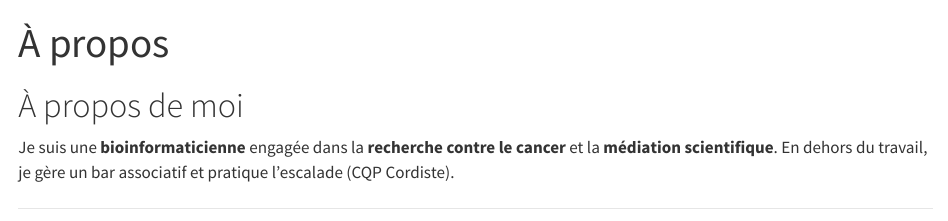
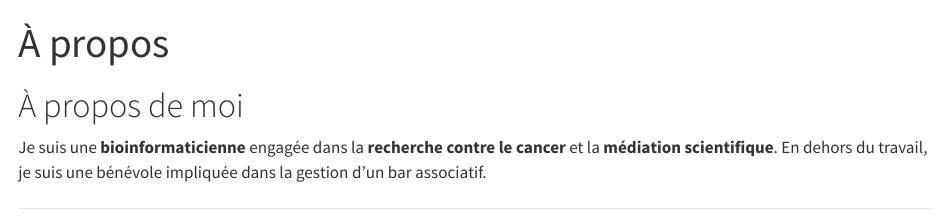
Before and after one commit to celinech/celinech.github.io, a Quarto document (about.qmd): the page in a window 1100 px wide, from its top. Rendered offline with R 4.5, knitr and Pandoc in place of Quarto, with nearby package versions.

Commit message:
First commit: Quarto website

```diff
--- a/about.qmd
+++ b/about.qmd
@@ -5,7 +5,7 @@ title: "À propos"
 # À propos de moi
 
 Je suis une **bioinformaticienne** engagée dans la **recherche contre le cancer** et la **médiation scientifique**.
-En dehors du travail, je gère un bar associatif et pratique l'escalade (CQP Cordiste).
+En dehors du travail, je suis une bénévole impliquée dans la gestion d'un bar associatif.
 
 ---
 ## 📩 **Contact**
```
Also changed, not shown: cv.qmd (+0 -3 lines), projets.qmd (+1 -0 lines), docs/search.json, 1 other file.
::::
**Task directions:** The whole listing is to be retyped exactly, with its pictures removed.

**Answer box:**
Before and after one commit to celinech/celinech.github.io, a Quarto document (about.qmd): the page in a window 1100 px wide, from its top. Rendered offline with R 4.5, knitr and Pandoc in place of Quarto, with nearby package versions.

Commit message:
First commit: Quarto website

```diff
--- a/about.qmd
+++ b/about.qmd
@@ -5,7 +5,7 @@ title: "À propos"
 # À propos de moi
 
 Je suis une **bioinformaticienne** engagée dans la **recherche contre le cancer** et la **médiation scientifique**.
-En dehors du travail, je gère un bar associatif et pratique l'escalade (CQP Cordiste).
+En dehors du travail, je suis une bénévole impliquée dans la gestion d'un bar associatif.
 
 ---
 ## 📩 **Contact**
```
Also changed, not shown: cv.qmd (+0 -3 lines), projets.qmd (+1 -0 lines), docs/search.json, 1 other file.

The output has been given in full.